WHAT YOU NEED TO DO: Go through the records below line by line. Count the lines with "TCCufla" and give the count alone.

++++ INPUT

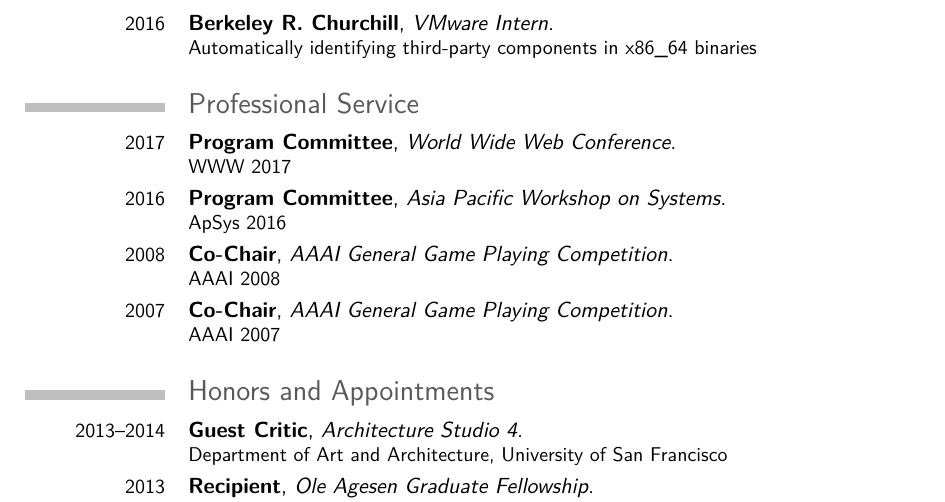
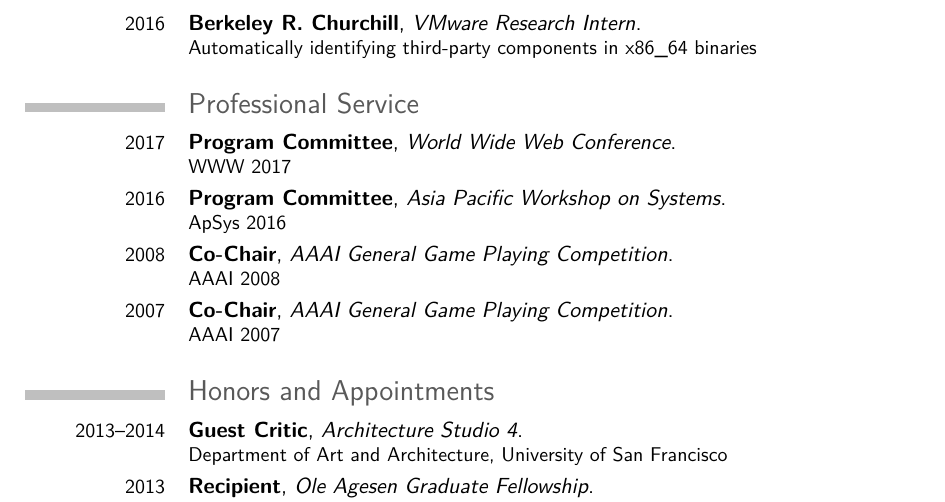
Before and after one commit to eschkufz/cv, a LaTeX CV (cv.tex): part of page 2 of 4, cut so that both start at the same text. Compiled offline with pdfLaTeX.

Commit message:
intern -> research intern

```diff
--- a/cv.tex
+++ b/cv.tex
@@ -61,7 +61,7 @@
 \cventry{2005}{Teaching Assistant}{EECS270 Introduction to Logic Design}{}{}{Taught by Prof. Igor Markov, The University of Michigan}
 
 \section{Advising Experience}
-\cventry{2016}{Berkeley R. Churchill}{VMware Intern}{}{}{Automatically identifying third-party components in x86\_64 binaries}
+\cventry{2016}{Berkeley R. Churchill}{VMware Research Intern}{}{}{Automatically identifying third-party components in x86\_64 binaries}
 
 \section{Professional Service}
 \cventry{2017}{Program Committee}{World Wide Web Conference}{}{}{WWW 2017}
```
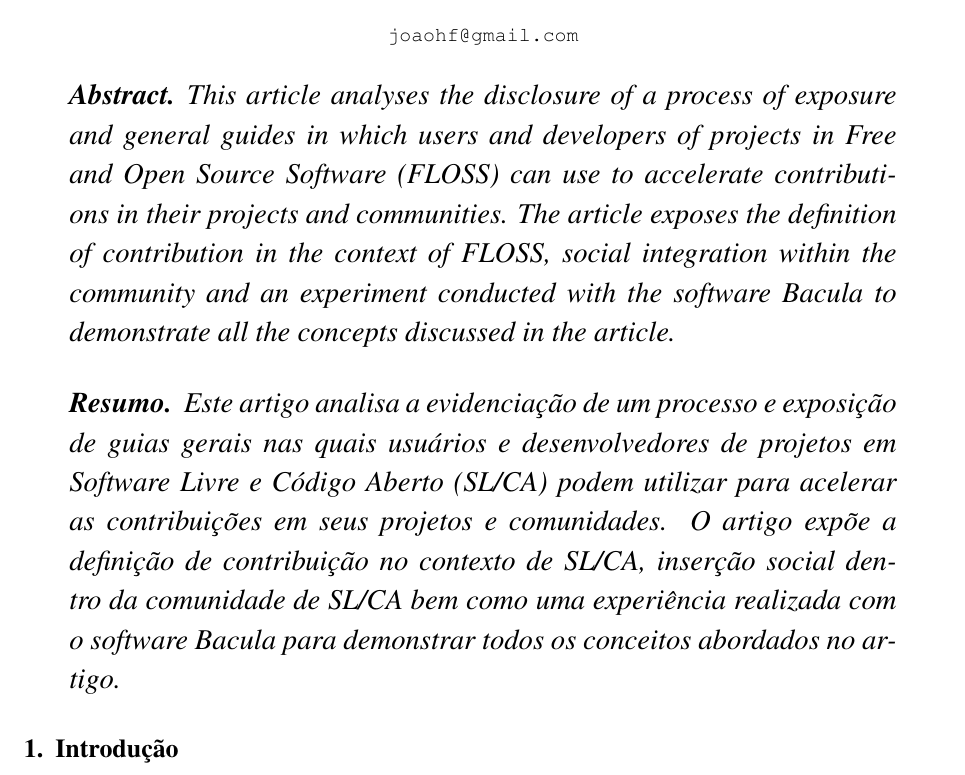
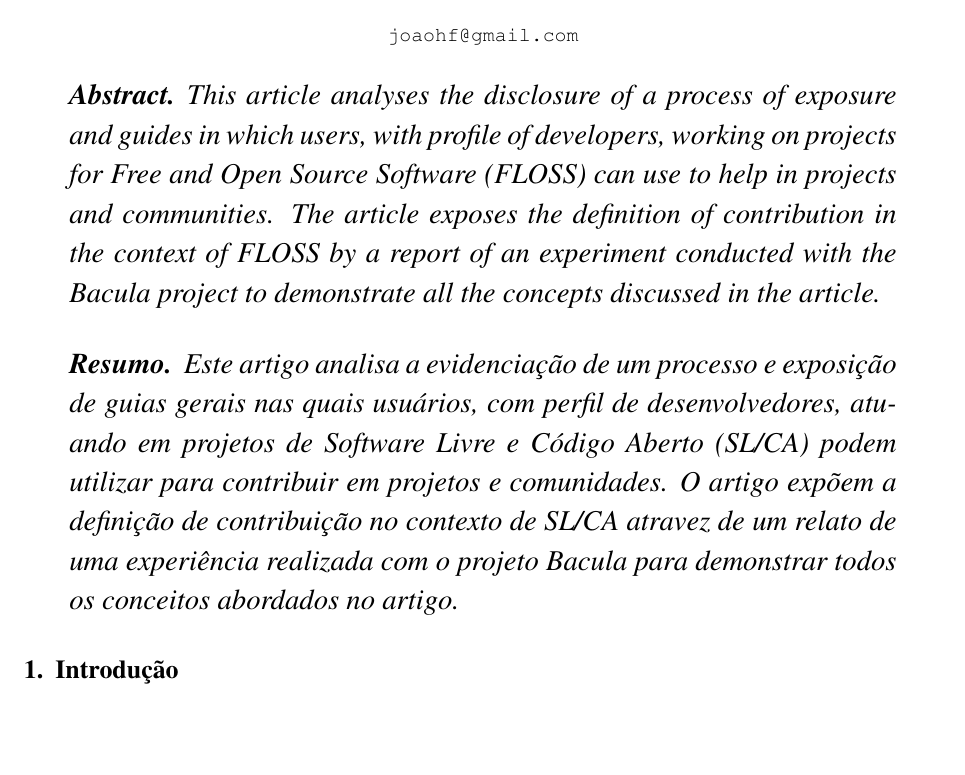
Before and after one commit to joaohf/rxpslca, a LaTeX thesis (src/artigo/TCCufla.tex): part of page 7 of 52, cut so that both start at the same text, the shorter picture padded with empty space. Compiled offline with pdfLaTeX.

Commit message:
- Retrabalho no resumo do artigo

```diff
--- a/src/artigo/TCCufla.tex
+++ b/src/artigo/TCCufla.tex
@@ -240,12 +240,12 @@ especialização.
 \maketitle
 
 \begin{abstract}
-%by goolgle.com
-This article analyses the disclosure of a process of exposure and general guides  in which users and developers of projects in Free and Open Source Software (FLOSS) can use to accelerate contributions in their projects and communities. The article exposes the definition of contribution in the context of FLOSS, social integration within the community and an experiment conducted with the software Bacula to demonstrate all the concepts discussed in the article.
+%by google.com
+This article analyses the disclosure of a process of exposure and guides in which users, with profile of developers, working on projects for Free and Open Source Software (FLOSS) can use to help in projects and communities. The article exposes the definition of contribution in the context of FLOSS by a report of an experiment conducted with the Bacula project to demonstrate all the concepts discussed in the article.
 \end{abstract}
 
 \begin{resumo}
-Este artigo analisa a evidenciação de um processo e exposição de guias gerais nas quais usuários e desenvolvedores de projetos em Software Livre e Código Aberto (SL/CA) podem utilizar para acelerar as contribuições em seus projetos e comunidades. O artigo expõe a definição de contribuição no contexto de SL/CA, inserção social dentro da comunidade de SL/CA bem como uma experiência realizada com o software Bacula para demonstrar todos os conceitos abordados no artigo.
+Este artigo analisa a evidenciação de um processo e exposição de guias gerais nas quais usuários, com perfil de desenvolvedores, atuando em projetos de Software Livre e Código Aberto (SL/CA) podem utilizar para contribuir em projetos e comunidades. O artigo expõem a definição de contribuição no contexto de SL/CA atravez de um relato de uma experiência realizada com o projeto Bacula para demonstrar todos os conceitos abordados no artigo.
 \end{resumo}
 
 % Resumo e Introdução
```
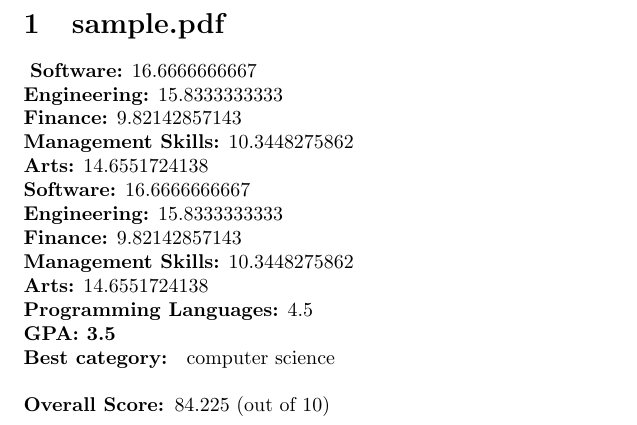
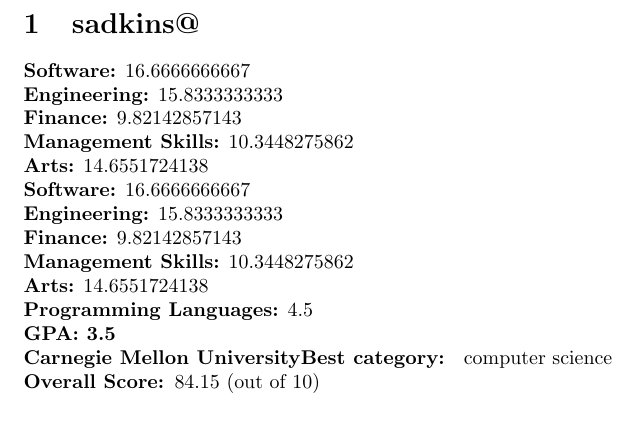
Before and after one commit to nazliuzgur/YHack-Resume, a LaTeX CV (YHack-Resume/results.tex): part of the page, cut at the place of the change. Compiled offline with pdfLaTeX.

Commit message:
fixed universities

```diff
--- a/YHack-Resume/results.tex
+++ b/YHack-Resume/results.tex
@@ -3,7 +3,7 @@
 \title{Results}
 \begin{document}
 
-\section{sample.pdf}\
+\section{sadkins@}
 \textbf{Software:} 16.6666666667\\
 \textbf{Engineering:} 15.8333333333\\
 \textbf{Finance:} 9.82142857143\\
@@ -16,10 +16,5 @@
 \textbf{Arts:} 14.6551724138\\
 \textbf{Programming Languages:} 4.5\\
 \textbf{GPA: 3.5}\\
-\textbf{Best category: } computer science\\
-\\\textbf{Overall Score: }84.225 (out of 10)\end{document}\textbf{Programming Languages:} 0.0\\
-\textbf{Software:} 8.33333333333\\
-\textbf{Engineering:} 11.6666666667\\
-\textbf{Finance:} 8.92857142857\\
-\textbf{Management Skills:} 9.48275862069\\
-\textbf{Arts:} 9.48275862069\\
+\textbf{Carnegie Mellon University}\textbf{Best category: } computer science\\
+\textbf{Overall Score: }84.15 (out of 10)\end{document}
```
Also changed, not shown: YHack-Resume/results.tex (5 more changed lines), 4 other files.
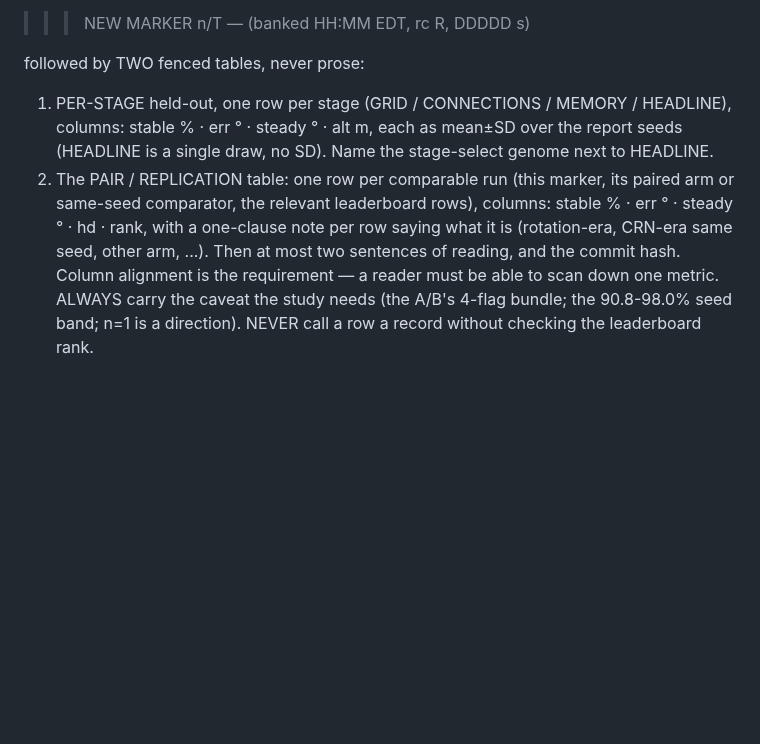
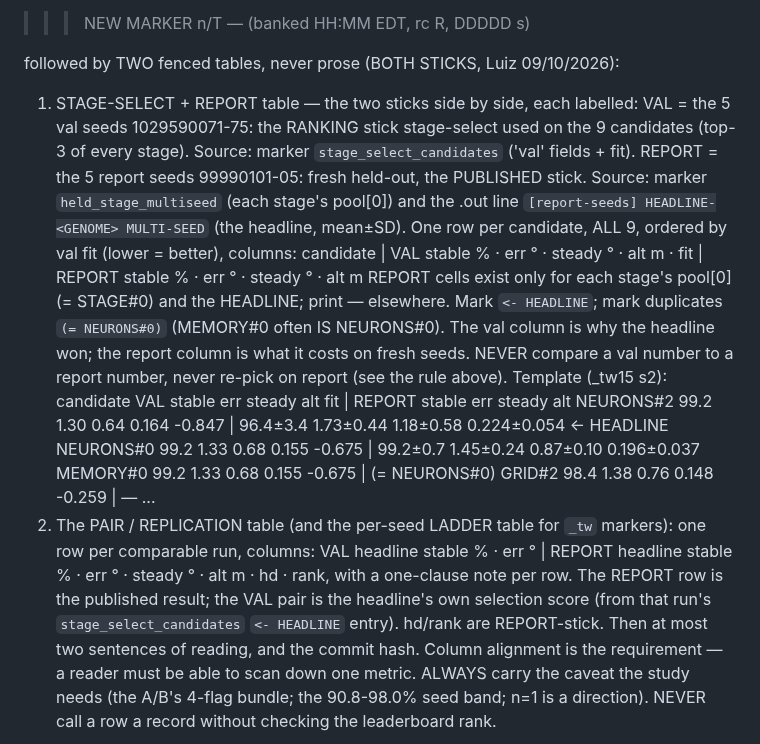
Before and after one commit to lacg/wnn, a Markdown page: docs/controller_status_tick_prompt.md, the part around the change. GitHub-like rendering; blank space fills up the shorter version.

Commit message:
Tick prompt: NEW-MARKER blocks show BOTH sticks — VAL (stage-select ranking seeds 1029590071-75, all 9 candidates + fit) beside REPORT (held-out 99990101-05: stage pool[0]s + headline); pair/ladder tables carry the headline's val pair beside its report row (Luiz 09/10)
Co-Authored-By: Claude Opus 5.5 (1M context) <noreply@anthropic.com>
Claude-Session: https://claude.ai/code/session_01CvopVQqm1vWKudh2KXQ6j7

```diff
--- a/docs/controller_status_tick_prompt.md
+++ b/docs/controller_status_tick_prompt.md
@@ -146,15 +146,31 @@ BLANK LINE, then:
 
   >>> NEW MARKER n/T — <tag>   (banked HH:MM EDT, rc R, DDDDD s)
 
-followed by TWO fenced tables, never prose:
-  1. PER-STAGE held-out, one row per stage (GRID / CONNECTIONS / MEMORY /
-     HEADLINE), columns: stable % · err ° · steady ° · alt m, each as mean±SD
-     over the report seeds (HEADLINE is a single draw, no SD). Name the
-     stage-select genome next to HEADLINE.
-  2. The PAIR / REPLICATION table: one row per comparable run (this marker, its
-     paired arm or same-seed comparator, the relevant leaderboard rows), columns:
-     stable % · err ° · steady ° · hd · rank, with a one-clause note per row
-     saying what it is (rotation-era, CRN-era same seed, other arm, ...).
+followed by TWO fenced tables, never prose (BOTH STICKS, Luiz 09/10/2026):
+  1. STAGE-SELECT + REPORT table — the two sticks side by side, each labelled:
+       VAL    = the 5 val seeds 1029590071-75: the RANKING stick stage-select used on the 9 candidates
+                (top-3 of every stage). Source: marker `stage_select_candidates` ('val' fields + fit).
+       REPORT = the 5 report seeds 99990101-05: fresh held-out, the PUBLISHED stick. Source: marker
+                `held_stage_multiseed` (each stage's pool[0]) and the .out line
+                `[report-seeds] HEADLINE-<GENOME> MULTI-SEED` (the headline, mean±SD).
+     One row per candidate, ALL 9, ordered by val fit (lower = better), columns:
+       candidate | VAL stable % · err ° · steady ° · alt m · fit | REPORT stable % · err ° · steady ° · alt m
+     REPORT cells exist only for each stage's pool[0] (= STAGE#0) and the HEADLINE; print — elsewhere.
+     Mark `<- HEADLINE`; mark duplicates `(= NEURONS#0)` (MEMORY#0 often IS NEURONS#0).
+     The val column is why the headline won; the report column is what it costs on fresh seeds.
+     NEVER compare a val number to a report number, never re-pick on report (see the rule above).
+     Template (_tw15 s2):
+       candidate   VAL stable err   steady alt    fit     | REPORT stable  err        steady     alt
+       NEURONS#2       99.2   1.30  0.64   0.164  -0.847  |   96.4±3.4  1.73±0.44  1.18±0.58  0.224±0.054  <- HEADLINE
+       NEURONS#0       99.2   1.33  0.68   0.155  -0.675  |   99.2±0.7  1.45±0.24  0.87±0.10  0.196±0.037
+       MEMORY#0        99.2   1.33  0.68   0.155  -0.675  |   (= NEURONS#0)
+       GRID#2          98.4   1.38  0.76   0.148  -0.259  |   —
+       ...
+  2. The PAIR / REPLICATION table (and the per-seed LADDER table for `_tw` markers): one row per
+     comparable run, columns: VAL headline stable % · err ° | REPORT headline stable % · err ° ·
+     steady ° · alt m · hd · rank, with a one-clause note per row. The REPORT row is the published
+     result; the VAL pair is the headline's own selection score (from that run's
+     `stage_select_candidates` `<- HEADLINE` entry). hd/rank are REPORT-stick.
 Then at most two sentences of reading, and the commit hash. Column alignment is
 the requirement — a reader must be able to scan down one metric.
 ALWAYS carry the caveat the study needs (the A/B's 4-flag bundle; the 90.8-98.0%
```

++++++++

RESPONSE TO THE EXERCISE: 3